Into late 2009, the UPDF began to score some significant victories, including the capture of one of Kony's most senior officers, Major Okot Atiak, and the killing of at least seven other senior LRA leaders. In November, another senior commander, Lt. Colonel Charles Arop, surrendered to the UPDF. It later transpired that on 2nd October, the UPDF had come close to securing the biggest prize of all when, in an attack in Djemah in Eastern CAR, they had fired upon, and almost captured, Joseph Kony himself.

However, the optimism which followed these victories proved short lived. By the end of 2009, it was increasingly obvious that these military successes were coming at a terrible price, as the LRA, in its weakened state, was carrying out ever greater predations on surrounding civilian populations, as the group looted supplies, and sought to bolster their ranks through the forced recruitment of child soldiers. In one attack in December 2009, LRA fighters killed an estimated 345 civilians over 4 days in Haut-Uele (DRC) in the largest single massacre in the group's 23 year history. By August 2010, it was estimated that in the preceding 18 months, Kony's men had killed up to 2000 civilians (which would again make it the bloodiest 18 months in the group's history). Over the same period, the LRA had also kidnapped 1,600 more people, and had caused a massive 300,000 to flee their homes.

In addition, despite the UPDF's best efforts to disrupt Kony's command and control structures, by mid-2010 the LRA had reestablished organizational coherence, by moving to a 'zonal' mode of operation. In this way, each remaining LRA commander was allocated a particular zone in which he could operate without further authorization from Kony. Thus, Kony's brother, Major David Olanya, was allowed to operate freely in Maboussou-Gambala (CAR), General Binasio Okumu in Obo (CAR), and so on. Operating as independent units in this way, the LRA became much more difficult to disrupt than it had been previously, and it was able to operate over a much wider area. By mid-2010, the group's increasingly bloody attacks were being carried out as far apart as the extremes of Orientale Province (DRC), Western Equatoria (Southern Sudan) and in Eastern CAR as far north as the border with Chad.

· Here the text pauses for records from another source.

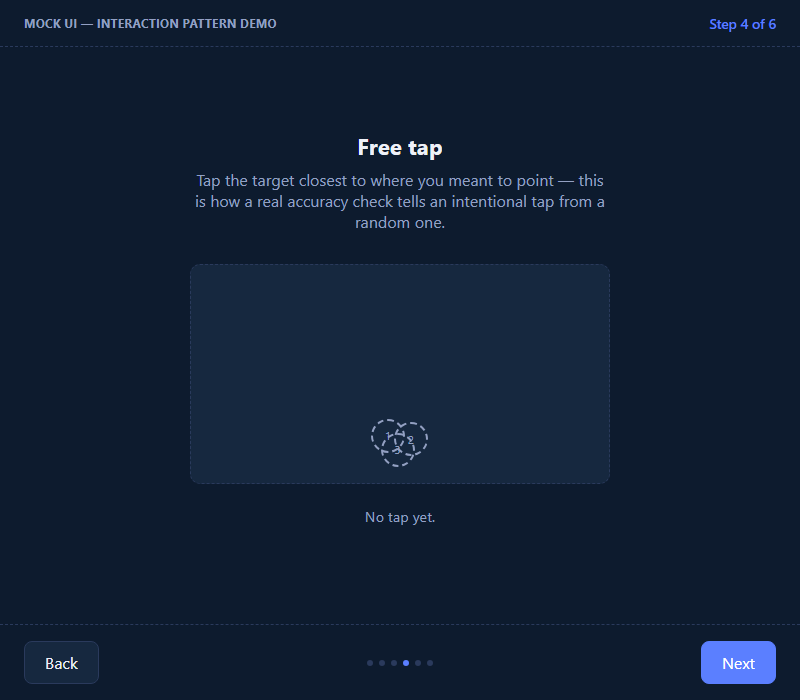
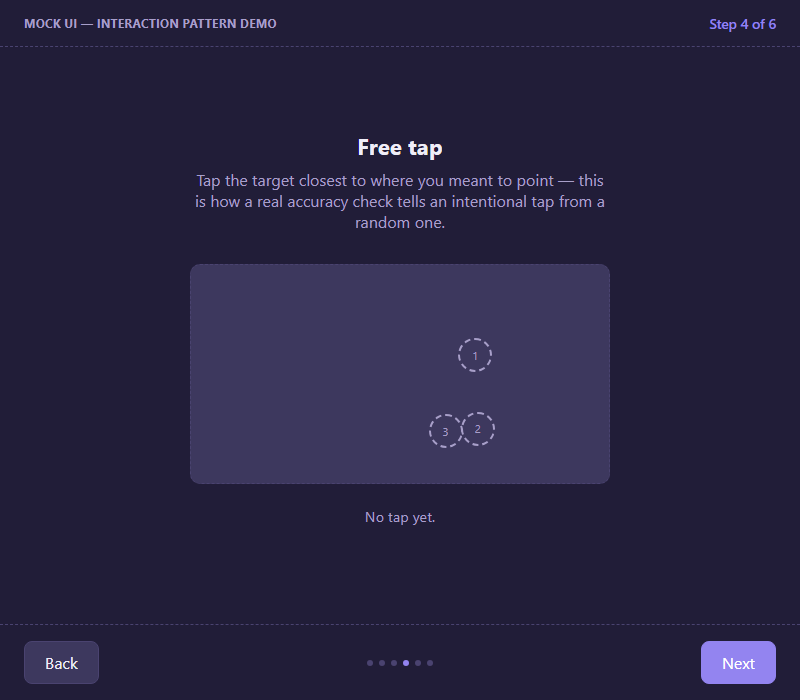
Shift palette toward #3d385e
Rebuilds the dark theme around #3d385e as the surface color (cards,
panels, inputs), with a darker background behind it and a violet
accent, replacing the previous blue-navy palette.

diff --git a/code/mock/style.css b/code/mock/style.css
@@ -1,13 +1,13 @@
 :root {
-  --bg: #0d1b2e;
-  --surface: #16283f;
-  --surface-2: #1d3350;
-  --text: #eef1f8;
-  --muted: #93a0c2;
-  --accent: #5b7fff;
+  --bg: #211d38;
+  --surface: #3d385e;
+  --surface-2: #4a4470;
+  --text: #f0eef8;
+  --muted: #a89fc9;
+  --accent: #9384f0;
   --accent-contrast: #ffffff;
-  --border: #2a3a5c;
-  --danger: #ff6b6b;
+  --border: #4a4370;
+  --danger: #ff6b8a;
   --radius: 10px;
 }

At the same time, the UPDF force deployed in the CAR in pursuit of the LRA had began to run into problems of its own. Primary among these was a wave of infighting among the leadership, which eventually resulted in the force commander, Colonel Emmanuel Rwashande, being replaced. In addition, the Ugandan government decided to withdraw 1000 of the 7000-strong force, and to redeploy these men to Karamoja in North-western Uganda. Further drawdowns are also likely as President Museveni seeks to bolster security back home ahead of the next February's presidential elections.

Thus, by September of this year, the LRA had become significantly emboldened that they appear to have made contact with the Khartoum controlled Sudanese Armed Forces (SAF). The LRA was formerly equipped by the SAF throughout its long-running insurgency in Northern Uganda. If these reports are true, it would suggest that LRA leaders are confident that they may once again prove useful to the Khartoum regime - especially if, as expected, the forthcoming referendum in Sudan results in a further round of conflict between the SAF and the SPLA.

Last week's report that Kony himself has now moved to Darfur might also point to this Khartoum connection. So too would recent reports that the LRA are also now forging an alliance with another CAR militia, the Union of Democratic Forces for Unity (UFDR) - another longtime proxy of Khartoum. Certainly, if the LRA and the UFDR were to join forces, then it would bode ill for UPDF troops in the CAR, especially given the wealth of fighting experience, and sophisticated weaponry, upon which the UFDR can draw.

I was recently at a conference at which I heard, in a paper given by a European government official, that the LRA insurgency was now on the wane and that, following the passing of the recent anti-LRA bill by the US Congress (in May this year), that the group should now on the brink of a final defeat. I hope that he's right, of course. However, the first time I was told that the LRA were on the brink of defeat was in 1997.